Research by government-body UK Online Centres says that a third of new internet users claim to have very quickly saved over £100 following making the move to get online.
"Get online week is the biggest digital inclusion event to date with 3,000 events planned across the UK, helping 80,000 people to get online," notes the event's website at getonlineweek.com

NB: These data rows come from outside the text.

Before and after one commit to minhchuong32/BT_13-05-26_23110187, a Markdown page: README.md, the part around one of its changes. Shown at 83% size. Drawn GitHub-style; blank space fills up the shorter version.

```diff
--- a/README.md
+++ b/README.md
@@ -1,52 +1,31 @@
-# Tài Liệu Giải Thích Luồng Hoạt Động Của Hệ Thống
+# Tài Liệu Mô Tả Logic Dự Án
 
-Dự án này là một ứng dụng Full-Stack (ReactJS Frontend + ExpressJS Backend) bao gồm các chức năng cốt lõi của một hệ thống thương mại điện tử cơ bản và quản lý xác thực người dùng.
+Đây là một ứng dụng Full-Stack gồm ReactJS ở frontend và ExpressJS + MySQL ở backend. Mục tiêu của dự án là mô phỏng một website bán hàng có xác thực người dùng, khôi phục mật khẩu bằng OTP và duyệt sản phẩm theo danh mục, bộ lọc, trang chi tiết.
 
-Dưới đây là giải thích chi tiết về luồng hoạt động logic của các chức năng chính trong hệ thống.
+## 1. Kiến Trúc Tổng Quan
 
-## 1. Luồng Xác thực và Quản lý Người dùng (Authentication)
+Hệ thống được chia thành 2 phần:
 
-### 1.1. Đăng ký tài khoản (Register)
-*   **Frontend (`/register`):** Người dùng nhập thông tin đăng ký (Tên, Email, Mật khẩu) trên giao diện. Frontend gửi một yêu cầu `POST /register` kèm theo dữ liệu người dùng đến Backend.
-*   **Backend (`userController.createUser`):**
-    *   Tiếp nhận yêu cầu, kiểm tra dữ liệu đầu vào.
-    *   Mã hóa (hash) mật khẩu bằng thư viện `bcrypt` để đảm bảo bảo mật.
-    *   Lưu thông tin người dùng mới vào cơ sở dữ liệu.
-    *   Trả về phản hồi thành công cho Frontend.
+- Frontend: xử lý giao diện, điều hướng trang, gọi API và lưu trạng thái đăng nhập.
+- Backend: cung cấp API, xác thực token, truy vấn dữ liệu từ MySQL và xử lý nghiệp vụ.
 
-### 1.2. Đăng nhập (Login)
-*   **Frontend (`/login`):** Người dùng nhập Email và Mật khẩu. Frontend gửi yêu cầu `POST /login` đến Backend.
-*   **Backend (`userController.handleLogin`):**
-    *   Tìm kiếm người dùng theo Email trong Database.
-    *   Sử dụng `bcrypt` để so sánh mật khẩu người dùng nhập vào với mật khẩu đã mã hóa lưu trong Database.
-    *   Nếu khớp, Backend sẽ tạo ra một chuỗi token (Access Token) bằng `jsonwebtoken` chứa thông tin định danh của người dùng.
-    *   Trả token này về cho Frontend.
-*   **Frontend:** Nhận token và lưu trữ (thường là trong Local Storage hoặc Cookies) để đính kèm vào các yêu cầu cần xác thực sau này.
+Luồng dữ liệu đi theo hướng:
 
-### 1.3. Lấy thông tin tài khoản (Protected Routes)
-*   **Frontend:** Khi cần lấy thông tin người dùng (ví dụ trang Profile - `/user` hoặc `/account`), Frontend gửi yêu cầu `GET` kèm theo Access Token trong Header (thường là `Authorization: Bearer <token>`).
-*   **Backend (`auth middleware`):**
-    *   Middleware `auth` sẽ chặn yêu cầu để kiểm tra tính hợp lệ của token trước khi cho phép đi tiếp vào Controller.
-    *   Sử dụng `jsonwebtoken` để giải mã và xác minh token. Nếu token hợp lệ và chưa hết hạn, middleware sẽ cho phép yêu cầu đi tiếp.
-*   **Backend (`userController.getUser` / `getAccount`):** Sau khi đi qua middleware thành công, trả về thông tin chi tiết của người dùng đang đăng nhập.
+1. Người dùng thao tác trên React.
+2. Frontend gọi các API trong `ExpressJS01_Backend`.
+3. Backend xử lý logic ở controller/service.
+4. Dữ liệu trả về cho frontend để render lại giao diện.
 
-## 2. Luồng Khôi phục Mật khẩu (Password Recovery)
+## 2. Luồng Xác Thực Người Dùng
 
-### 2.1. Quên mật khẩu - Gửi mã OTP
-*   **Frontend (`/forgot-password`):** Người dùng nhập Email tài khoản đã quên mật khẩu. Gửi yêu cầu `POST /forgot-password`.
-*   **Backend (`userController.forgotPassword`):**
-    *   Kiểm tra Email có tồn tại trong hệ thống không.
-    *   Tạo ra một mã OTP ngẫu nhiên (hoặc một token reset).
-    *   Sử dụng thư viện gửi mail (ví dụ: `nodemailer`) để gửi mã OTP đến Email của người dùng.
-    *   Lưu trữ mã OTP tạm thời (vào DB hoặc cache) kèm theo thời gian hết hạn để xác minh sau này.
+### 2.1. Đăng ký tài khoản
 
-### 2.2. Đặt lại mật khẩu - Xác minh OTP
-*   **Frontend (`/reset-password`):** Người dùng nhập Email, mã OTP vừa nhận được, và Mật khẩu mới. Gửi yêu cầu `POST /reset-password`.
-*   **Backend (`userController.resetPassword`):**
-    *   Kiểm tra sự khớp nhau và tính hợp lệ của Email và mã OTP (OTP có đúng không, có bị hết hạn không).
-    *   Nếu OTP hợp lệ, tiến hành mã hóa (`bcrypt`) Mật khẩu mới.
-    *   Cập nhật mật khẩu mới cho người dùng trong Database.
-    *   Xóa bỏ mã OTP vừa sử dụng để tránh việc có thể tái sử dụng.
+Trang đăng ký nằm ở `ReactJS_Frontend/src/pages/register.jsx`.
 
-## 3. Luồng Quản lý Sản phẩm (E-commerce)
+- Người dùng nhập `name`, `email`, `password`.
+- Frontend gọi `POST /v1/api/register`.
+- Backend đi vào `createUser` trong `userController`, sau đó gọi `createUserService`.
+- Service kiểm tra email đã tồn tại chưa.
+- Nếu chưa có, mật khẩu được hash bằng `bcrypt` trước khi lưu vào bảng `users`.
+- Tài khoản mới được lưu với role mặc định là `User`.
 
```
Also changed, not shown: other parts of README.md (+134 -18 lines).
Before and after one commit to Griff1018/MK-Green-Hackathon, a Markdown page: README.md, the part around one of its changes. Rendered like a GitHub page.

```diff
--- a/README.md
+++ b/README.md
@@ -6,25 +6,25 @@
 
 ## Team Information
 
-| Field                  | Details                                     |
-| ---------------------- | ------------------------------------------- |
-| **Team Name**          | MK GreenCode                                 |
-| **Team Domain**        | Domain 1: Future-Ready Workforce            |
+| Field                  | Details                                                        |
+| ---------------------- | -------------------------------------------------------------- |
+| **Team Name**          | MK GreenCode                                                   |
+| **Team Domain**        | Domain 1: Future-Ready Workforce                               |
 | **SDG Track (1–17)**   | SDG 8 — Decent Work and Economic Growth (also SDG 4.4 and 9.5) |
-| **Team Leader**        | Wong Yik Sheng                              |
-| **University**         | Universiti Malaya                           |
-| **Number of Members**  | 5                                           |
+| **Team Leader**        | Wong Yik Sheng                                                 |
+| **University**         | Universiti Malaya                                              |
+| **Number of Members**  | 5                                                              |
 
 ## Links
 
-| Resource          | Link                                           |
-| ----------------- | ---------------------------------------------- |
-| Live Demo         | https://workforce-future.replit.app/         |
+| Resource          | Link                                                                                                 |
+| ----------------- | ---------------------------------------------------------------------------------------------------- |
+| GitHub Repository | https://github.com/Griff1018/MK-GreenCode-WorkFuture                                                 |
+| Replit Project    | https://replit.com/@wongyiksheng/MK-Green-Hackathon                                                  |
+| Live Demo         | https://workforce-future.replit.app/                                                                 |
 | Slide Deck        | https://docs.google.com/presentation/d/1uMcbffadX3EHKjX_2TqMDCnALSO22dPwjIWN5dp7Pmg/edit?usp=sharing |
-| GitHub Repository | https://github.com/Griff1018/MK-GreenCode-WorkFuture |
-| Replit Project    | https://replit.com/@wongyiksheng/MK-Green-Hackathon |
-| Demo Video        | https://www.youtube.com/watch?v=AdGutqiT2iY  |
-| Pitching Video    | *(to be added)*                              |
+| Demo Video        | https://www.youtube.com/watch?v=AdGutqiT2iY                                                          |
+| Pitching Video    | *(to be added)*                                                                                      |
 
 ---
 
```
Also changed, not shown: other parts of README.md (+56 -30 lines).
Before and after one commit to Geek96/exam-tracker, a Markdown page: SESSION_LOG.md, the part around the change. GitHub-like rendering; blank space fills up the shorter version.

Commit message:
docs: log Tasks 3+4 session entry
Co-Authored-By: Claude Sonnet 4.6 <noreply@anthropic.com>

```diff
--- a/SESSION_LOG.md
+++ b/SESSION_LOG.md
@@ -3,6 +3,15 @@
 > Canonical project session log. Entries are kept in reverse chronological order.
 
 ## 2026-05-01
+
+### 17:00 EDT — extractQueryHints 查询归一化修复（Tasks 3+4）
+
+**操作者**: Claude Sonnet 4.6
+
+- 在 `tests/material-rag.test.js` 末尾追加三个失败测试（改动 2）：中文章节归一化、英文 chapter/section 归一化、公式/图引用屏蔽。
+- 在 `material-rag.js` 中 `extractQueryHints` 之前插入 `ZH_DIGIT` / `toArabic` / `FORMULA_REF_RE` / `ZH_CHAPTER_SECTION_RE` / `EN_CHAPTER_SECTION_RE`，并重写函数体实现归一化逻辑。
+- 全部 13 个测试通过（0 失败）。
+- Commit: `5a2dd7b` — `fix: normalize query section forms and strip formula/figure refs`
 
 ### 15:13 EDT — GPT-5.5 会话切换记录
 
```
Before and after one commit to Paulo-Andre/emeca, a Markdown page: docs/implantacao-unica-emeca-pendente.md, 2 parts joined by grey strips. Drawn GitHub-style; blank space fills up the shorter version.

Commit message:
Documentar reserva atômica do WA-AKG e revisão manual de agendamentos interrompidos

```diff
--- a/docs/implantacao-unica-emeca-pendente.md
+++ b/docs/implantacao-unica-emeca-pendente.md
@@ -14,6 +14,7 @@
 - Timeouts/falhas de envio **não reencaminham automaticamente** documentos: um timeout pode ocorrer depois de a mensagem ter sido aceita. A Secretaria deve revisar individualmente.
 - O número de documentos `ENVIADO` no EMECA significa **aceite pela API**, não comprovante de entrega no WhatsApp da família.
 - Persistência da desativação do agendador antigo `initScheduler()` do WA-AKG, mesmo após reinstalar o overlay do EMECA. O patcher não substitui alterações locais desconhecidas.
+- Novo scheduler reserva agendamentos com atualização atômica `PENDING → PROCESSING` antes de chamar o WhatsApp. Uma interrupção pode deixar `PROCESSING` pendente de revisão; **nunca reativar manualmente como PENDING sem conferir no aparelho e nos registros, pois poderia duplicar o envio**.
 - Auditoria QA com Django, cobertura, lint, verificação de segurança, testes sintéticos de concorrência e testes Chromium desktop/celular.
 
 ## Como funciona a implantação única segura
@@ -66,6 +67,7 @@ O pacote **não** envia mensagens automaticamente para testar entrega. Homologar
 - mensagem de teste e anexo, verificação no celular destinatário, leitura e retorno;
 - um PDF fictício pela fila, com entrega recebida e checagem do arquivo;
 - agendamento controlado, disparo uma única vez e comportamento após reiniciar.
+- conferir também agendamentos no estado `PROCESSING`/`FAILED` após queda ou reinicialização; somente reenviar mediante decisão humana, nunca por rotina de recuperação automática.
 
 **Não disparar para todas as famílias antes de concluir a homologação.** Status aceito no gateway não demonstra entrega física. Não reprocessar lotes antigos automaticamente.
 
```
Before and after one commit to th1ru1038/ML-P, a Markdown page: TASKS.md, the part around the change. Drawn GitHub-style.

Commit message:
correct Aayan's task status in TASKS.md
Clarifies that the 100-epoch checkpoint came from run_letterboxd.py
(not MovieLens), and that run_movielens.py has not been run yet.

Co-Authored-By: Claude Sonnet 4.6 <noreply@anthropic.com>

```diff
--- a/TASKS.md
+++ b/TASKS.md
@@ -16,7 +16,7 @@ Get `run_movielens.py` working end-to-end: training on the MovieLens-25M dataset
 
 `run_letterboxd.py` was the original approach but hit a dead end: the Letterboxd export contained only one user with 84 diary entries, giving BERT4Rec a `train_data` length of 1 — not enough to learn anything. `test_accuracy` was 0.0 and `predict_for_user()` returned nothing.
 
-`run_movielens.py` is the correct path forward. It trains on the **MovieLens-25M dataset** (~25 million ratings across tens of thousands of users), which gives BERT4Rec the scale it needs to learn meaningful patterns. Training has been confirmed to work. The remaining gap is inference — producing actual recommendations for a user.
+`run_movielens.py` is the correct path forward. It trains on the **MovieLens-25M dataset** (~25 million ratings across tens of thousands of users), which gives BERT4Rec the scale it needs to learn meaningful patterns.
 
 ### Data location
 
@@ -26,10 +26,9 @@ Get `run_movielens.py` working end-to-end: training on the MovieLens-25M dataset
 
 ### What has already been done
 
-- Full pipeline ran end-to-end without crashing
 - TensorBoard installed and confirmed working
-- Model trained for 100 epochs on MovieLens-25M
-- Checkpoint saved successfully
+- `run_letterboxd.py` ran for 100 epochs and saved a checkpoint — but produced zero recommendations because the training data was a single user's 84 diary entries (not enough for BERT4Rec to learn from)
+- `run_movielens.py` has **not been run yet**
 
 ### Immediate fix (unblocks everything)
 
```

New learners at the many events planned all across the UK will play a Splash & grab themed game in order to improve their basic mouse-control skills, as well as being encouraged to register for myguide online courses.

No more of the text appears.